Filter the records below down to lines containing "TopRight".

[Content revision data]
--

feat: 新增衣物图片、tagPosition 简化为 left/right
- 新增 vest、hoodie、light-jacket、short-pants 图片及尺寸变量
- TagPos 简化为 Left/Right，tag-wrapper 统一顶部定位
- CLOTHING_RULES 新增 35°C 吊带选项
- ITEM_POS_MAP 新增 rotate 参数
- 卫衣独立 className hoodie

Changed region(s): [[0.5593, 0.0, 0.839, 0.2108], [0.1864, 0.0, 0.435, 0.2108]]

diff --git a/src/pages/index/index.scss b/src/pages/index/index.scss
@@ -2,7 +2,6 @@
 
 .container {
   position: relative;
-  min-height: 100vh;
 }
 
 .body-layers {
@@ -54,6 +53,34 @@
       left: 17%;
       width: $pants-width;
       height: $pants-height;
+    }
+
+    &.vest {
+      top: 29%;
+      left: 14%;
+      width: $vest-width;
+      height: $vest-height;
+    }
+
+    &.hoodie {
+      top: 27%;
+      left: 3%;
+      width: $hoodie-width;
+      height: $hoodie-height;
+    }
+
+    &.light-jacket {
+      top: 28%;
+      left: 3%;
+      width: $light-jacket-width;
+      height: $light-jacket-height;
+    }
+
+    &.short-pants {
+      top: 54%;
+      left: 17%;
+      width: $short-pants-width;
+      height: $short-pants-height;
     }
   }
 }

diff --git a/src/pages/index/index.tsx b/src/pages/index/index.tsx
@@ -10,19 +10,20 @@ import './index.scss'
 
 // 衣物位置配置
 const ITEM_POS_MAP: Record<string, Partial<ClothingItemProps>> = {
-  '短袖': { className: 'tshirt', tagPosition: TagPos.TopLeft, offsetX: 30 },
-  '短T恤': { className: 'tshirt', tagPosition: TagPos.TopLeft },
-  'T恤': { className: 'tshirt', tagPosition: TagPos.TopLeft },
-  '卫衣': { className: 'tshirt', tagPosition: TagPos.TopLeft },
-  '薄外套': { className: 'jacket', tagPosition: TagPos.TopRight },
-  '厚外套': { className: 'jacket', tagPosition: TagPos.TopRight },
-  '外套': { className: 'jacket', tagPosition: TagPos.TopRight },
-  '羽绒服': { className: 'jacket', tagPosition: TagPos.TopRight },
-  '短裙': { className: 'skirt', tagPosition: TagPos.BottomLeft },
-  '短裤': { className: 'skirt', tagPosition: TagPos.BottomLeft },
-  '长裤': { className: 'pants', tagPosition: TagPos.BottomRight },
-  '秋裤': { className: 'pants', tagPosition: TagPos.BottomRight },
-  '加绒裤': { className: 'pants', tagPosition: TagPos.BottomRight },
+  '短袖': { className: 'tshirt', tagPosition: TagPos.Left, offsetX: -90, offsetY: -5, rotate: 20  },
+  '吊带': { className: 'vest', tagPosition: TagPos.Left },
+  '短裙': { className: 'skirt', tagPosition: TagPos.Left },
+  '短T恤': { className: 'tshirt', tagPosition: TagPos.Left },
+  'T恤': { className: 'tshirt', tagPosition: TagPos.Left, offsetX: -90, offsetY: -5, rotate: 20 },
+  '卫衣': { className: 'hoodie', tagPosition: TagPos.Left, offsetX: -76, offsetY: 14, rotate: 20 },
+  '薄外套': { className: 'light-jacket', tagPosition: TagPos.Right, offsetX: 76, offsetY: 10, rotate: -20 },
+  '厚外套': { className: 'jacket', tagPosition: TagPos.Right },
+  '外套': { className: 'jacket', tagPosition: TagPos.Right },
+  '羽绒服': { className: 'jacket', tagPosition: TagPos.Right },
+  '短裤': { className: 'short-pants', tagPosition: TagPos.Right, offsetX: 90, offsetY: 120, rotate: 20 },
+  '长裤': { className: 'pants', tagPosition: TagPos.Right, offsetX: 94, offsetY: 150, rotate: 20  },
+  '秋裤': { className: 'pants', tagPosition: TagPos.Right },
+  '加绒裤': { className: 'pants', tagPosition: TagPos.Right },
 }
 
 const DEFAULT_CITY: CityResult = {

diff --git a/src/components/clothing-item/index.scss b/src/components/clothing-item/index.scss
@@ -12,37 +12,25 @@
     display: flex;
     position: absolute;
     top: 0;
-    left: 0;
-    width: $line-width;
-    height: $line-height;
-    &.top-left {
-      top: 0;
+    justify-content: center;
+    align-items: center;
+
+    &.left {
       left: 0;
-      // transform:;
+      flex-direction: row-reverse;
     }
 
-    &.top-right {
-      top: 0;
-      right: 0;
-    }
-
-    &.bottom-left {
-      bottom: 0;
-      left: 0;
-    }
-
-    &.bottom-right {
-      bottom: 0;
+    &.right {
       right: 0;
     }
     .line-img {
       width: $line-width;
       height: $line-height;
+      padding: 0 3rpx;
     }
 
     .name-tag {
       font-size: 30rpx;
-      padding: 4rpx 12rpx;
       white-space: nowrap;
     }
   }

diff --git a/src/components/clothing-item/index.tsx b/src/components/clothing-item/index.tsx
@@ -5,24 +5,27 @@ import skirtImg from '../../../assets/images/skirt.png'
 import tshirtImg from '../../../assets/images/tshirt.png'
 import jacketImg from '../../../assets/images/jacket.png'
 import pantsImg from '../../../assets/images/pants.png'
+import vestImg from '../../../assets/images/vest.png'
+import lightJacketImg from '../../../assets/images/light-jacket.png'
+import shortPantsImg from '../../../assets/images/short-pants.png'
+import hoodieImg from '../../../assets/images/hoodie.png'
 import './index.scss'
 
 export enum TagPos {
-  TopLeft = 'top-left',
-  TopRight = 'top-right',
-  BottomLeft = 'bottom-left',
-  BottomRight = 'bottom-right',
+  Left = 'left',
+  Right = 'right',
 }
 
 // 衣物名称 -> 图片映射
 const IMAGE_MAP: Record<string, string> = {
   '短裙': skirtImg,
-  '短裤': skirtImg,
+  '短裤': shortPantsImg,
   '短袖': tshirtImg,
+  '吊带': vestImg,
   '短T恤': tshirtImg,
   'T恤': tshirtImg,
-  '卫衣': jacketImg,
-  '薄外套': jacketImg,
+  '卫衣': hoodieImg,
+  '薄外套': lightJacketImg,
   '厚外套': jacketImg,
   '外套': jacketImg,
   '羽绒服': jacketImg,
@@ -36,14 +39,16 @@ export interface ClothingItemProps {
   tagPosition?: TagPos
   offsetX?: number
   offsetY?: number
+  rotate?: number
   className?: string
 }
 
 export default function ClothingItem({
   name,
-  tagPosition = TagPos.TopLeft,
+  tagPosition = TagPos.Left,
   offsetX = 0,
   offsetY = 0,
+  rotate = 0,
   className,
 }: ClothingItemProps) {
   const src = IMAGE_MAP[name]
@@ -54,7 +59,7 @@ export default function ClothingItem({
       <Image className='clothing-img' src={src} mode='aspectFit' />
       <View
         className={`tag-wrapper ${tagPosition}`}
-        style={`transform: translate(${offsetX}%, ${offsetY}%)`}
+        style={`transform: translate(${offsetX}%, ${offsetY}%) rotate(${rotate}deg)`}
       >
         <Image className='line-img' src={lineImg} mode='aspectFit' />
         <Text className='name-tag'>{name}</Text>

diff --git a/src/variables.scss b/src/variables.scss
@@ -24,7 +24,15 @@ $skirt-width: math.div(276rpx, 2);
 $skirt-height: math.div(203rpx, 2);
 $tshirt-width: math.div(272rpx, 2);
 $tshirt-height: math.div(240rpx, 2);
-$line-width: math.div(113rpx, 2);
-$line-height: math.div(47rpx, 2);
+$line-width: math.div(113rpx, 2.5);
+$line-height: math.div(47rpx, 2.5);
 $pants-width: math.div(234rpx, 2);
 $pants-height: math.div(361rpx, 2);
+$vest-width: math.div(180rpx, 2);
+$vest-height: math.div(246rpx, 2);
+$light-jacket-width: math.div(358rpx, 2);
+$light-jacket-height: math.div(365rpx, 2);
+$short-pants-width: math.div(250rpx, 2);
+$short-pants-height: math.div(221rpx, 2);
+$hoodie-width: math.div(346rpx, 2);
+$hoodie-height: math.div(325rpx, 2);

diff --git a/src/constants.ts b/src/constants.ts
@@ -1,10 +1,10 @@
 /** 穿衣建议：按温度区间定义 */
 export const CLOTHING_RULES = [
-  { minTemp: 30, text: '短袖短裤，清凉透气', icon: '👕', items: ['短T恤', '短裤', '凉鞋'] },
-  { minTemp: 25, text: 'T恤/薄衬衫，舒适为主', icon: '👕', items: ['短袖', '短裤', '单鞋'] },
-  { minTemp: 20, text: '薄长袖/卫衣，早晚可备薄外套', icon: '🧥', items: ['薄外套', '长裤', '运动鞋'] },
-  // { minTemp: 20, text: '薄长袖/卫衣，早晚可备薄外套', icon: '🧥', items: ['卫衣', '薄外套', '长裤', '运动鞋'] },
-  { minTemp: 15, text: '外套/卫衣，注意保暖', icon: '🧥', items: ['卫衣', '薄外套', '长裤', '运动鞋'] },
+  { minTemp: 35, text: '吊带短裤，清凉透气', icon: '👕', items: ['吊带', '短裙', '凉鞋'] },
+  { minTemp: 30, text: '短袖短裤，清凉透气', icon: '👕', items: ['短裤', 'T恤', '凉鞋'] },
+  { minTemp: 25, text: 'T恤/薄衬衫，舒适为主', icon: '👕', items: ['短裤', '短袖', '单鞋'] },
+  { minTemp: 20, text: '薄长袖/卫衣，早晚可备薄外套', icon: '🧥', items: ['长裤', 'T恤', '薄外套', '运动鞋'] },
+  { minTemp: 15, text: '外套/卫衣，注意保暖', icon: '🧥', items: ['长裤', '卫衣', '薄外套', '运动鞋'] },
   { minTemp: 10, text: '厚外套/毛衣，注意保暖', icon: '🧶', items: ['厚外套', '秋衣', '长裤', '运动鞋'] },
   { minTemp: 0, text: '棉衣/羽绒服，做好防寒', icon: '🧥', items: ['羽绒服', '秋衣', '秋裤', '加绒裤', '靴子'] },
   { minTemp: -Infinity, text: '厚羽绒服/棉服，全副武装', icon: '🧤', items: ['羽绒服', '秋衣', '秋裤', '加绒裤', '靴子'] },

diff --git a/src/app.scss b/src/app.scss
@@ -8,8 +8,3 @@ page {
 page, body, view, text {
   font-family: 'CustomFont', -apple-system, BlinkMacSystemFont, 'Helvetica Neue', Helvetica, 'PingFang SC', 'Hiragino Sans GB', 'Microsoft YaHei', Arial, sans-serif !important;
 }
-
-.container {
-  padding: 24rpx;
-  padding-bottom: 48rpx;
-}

--

#### [ANSWER TO THE PROBLEM]
-  '薄外套': { className: 'jacket', tagPosition: TagPos.TopRight },
-  '厚外套': { className: 'jacket', tagPosition: TagPos.TopRight },
-  '外套': { className: 'jacket', tagPosition: TagPos.TopRight },
-  '羽绒服': { className: 'jacket', tagPosition: TagPos.TopRight },
-  TopRight = 'top-right',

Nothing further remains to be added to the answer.